══ Data to use

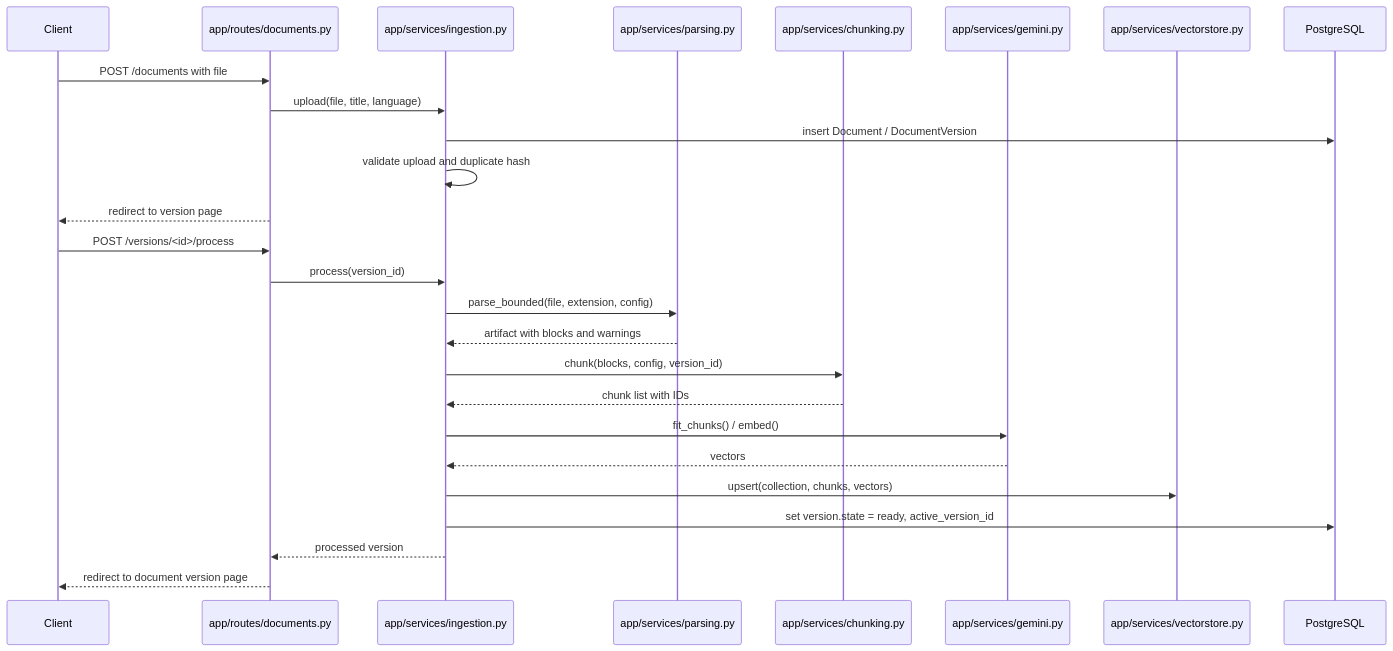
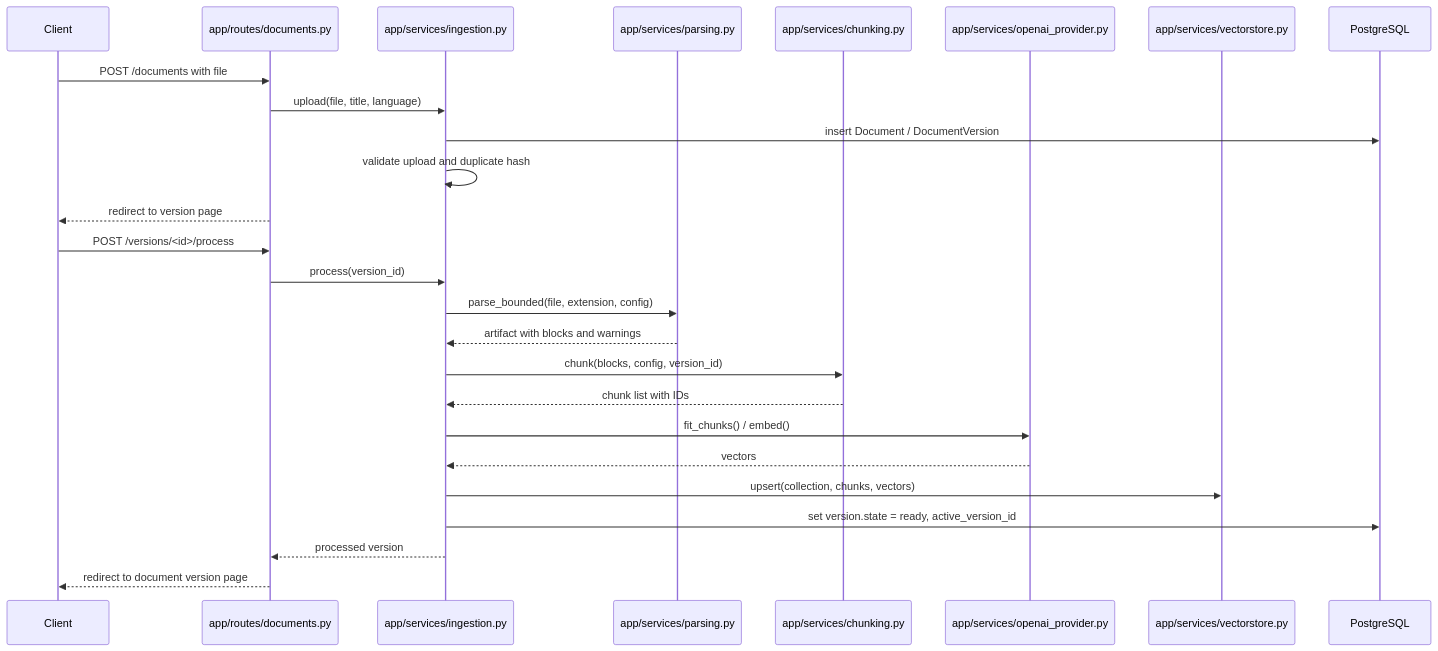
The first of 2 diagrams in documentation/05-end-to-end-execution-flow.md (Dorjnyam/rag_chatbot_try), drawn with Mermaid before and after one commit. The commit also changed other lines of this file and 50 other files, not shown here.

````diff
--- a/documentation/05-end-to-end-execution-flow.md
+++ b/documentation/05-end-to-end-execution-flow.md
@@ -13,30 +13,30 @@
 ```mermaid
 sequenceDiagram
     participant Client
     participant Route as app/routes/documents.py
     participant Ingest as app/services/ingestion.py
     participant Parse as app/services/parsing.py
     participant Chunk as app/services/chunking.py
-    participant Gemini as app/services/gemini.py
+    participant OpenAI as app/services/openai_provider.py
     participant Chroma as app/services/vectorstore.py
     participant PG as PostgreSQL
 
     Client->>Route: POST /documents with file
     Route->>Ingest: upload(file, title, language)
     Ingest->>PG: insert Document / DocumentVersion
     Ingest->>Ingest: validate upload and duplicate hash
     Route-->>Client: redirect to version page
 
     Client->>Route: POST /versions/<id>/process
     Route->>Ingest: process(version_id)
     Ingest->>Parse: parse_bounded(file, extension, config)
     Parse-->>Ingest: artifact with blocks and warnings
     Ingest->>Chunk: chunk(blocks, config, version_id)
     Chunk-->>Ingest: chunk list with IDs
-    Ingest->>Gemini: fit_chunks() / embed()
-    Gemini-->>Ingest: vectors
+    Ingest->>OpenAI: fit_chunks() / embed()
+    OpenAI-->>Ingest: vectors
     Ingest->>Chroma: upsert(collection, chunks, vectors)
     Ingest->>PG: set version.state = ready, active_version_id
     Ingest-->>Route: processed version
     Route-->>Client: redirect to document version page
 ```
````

════
══ Data to use

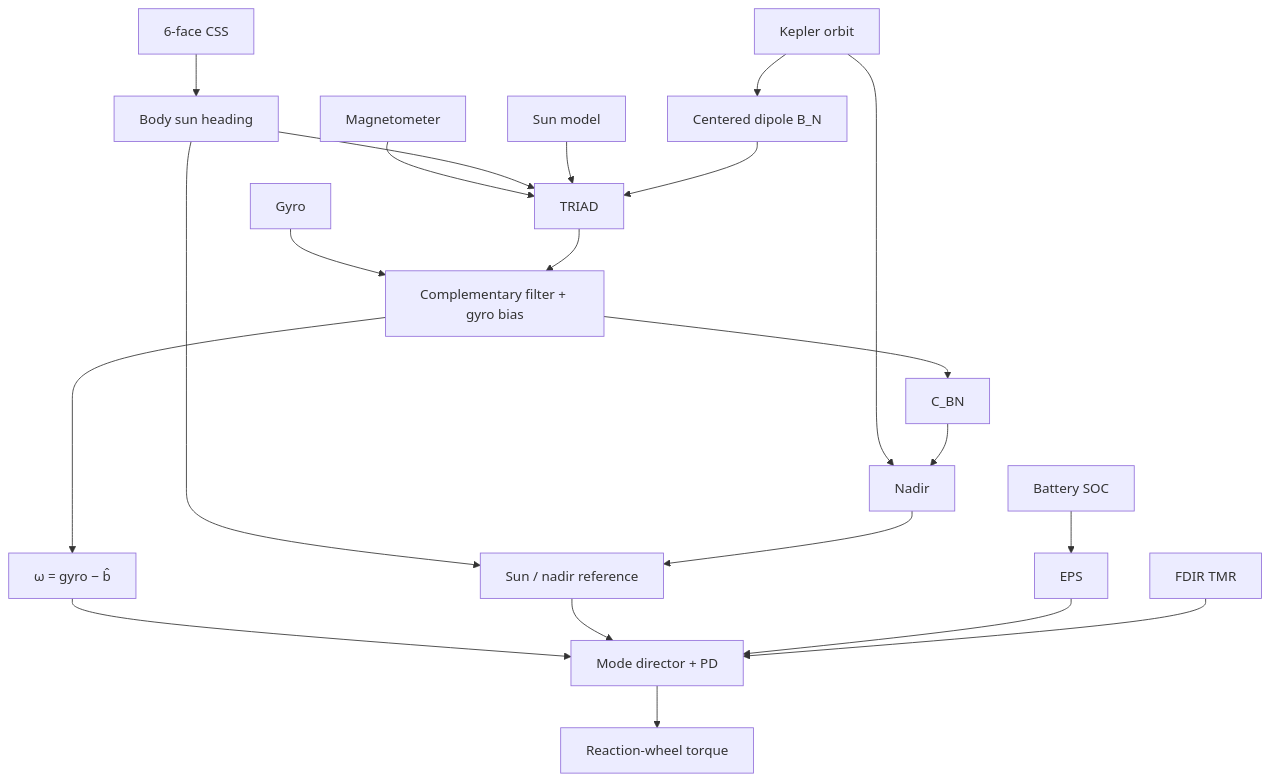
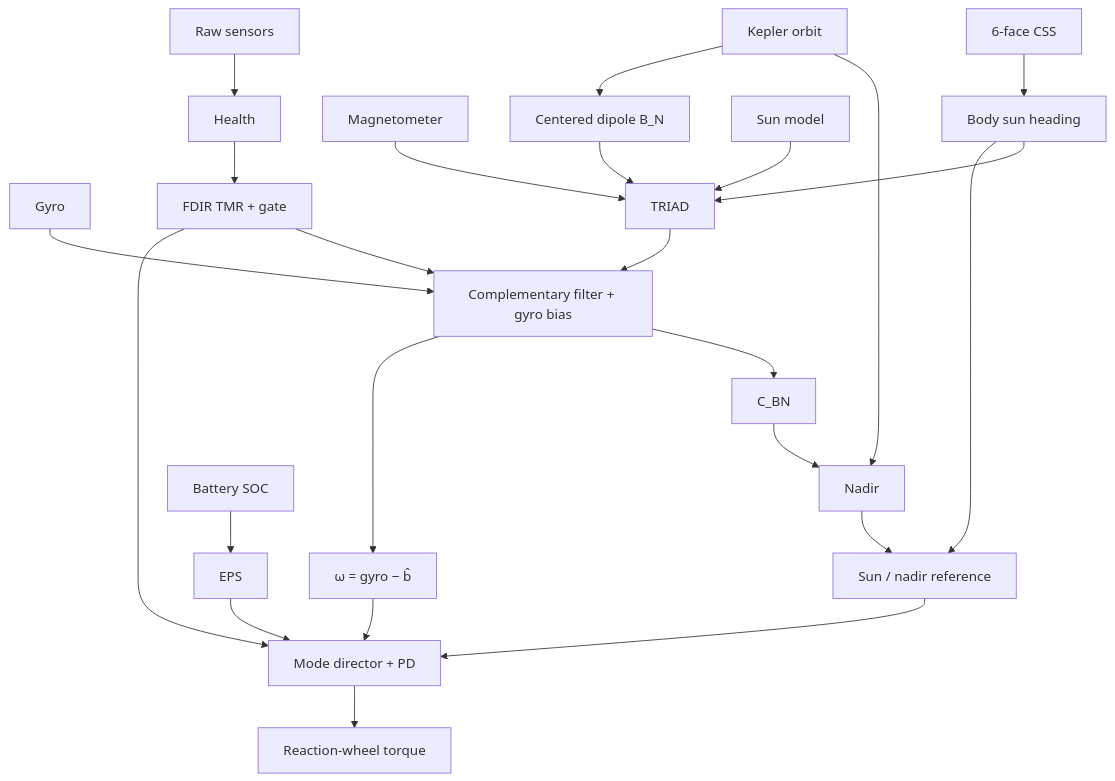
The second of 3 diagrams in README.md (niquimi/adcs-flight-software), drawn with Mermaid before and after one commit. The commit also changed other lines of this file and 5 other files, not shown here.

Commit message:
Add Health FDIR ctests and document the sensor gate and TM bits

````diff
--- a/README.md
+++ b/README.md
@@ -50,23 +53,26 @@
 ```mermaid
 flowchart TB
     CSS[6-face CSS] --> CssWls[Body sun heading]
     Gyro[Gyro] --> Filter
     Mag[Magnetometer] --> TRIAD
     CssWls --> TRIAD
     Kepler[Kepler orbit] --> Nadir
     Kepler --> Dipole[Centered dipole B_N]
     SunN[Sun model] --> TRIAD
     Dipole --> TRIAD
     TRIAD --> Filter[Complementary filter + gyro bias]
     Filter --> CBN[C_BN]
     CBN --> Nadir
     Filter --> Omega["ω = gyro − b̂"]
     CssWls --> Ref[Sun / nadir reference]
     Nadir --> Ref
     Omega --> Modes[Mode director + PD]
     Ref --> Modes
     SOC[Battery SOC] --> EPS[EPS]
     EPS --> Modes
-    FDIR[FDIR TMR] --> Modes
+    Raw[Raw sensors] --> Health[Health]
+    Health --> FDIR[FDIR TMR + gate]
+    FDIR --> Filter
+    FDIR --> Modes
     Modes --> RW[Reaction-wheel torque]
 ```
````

════
══ Data to use

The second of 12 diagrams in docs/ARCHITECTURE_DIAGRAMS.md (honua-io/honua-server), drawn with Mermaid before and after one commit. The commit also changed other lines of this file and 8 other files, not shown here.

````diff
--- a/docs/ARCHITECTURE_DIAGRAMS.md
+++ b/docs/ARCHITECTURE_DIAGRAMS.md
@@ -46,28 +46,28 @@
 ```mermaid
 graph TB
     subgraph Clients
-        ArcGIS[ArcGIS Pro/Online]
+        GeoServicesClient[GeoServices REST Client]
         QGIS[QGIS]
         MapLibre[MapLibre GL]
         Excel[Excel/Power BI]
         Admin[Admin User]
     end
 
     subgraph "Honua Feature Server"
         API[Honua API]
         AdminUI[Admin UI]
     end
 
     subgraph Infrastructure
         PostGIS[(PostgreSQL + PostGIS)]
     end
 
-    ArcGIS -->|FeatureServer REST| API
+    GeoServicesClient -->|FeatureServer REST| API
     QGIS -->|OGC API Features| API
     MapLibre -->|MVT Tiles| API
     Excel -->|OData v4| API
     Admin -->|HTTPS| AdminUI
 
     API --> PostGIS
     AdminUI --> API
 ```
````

════

Aim of the task — Retype the entries above exactly, but only from the line containing "Client->>Route: POST /documents" through the line containing "Ingest->>Chroma: upsert(collection, chunks, vectors)", both included.

Task solution —
     Client->>Route: POST /documents with file
     Route->>Ingest: upload(file, title, language)
     Ingest->>PG: insert Document / DocumentVersion
     Ingest->>Ingest: validate upload and duplicate hash
     Route-->>Client: redirect to version page
 
     Client->>Route: POST /versions/<id>/process
     Route->>Ingest: process(version_id)
     Ingest->>Parse: parse_bounded(file, extension, config)
     Parse-->>Ingest: artifact with blocks and warnings
     Ingest->>Chunk: chunk(blocks, config, version_id)
     Chunk-->>Ingest: chunk list with IDs
-    Ingest->>Gemini: fit_chunks() / embed()
-    Gemini-->>Ingest: vectors
+    Ingest->>OpenAI: fit_chunks() / embed()
+    OpenAI-->>Ingest: vectors
     Ingest->>Chroma: upsert(collection, chunks, vectors)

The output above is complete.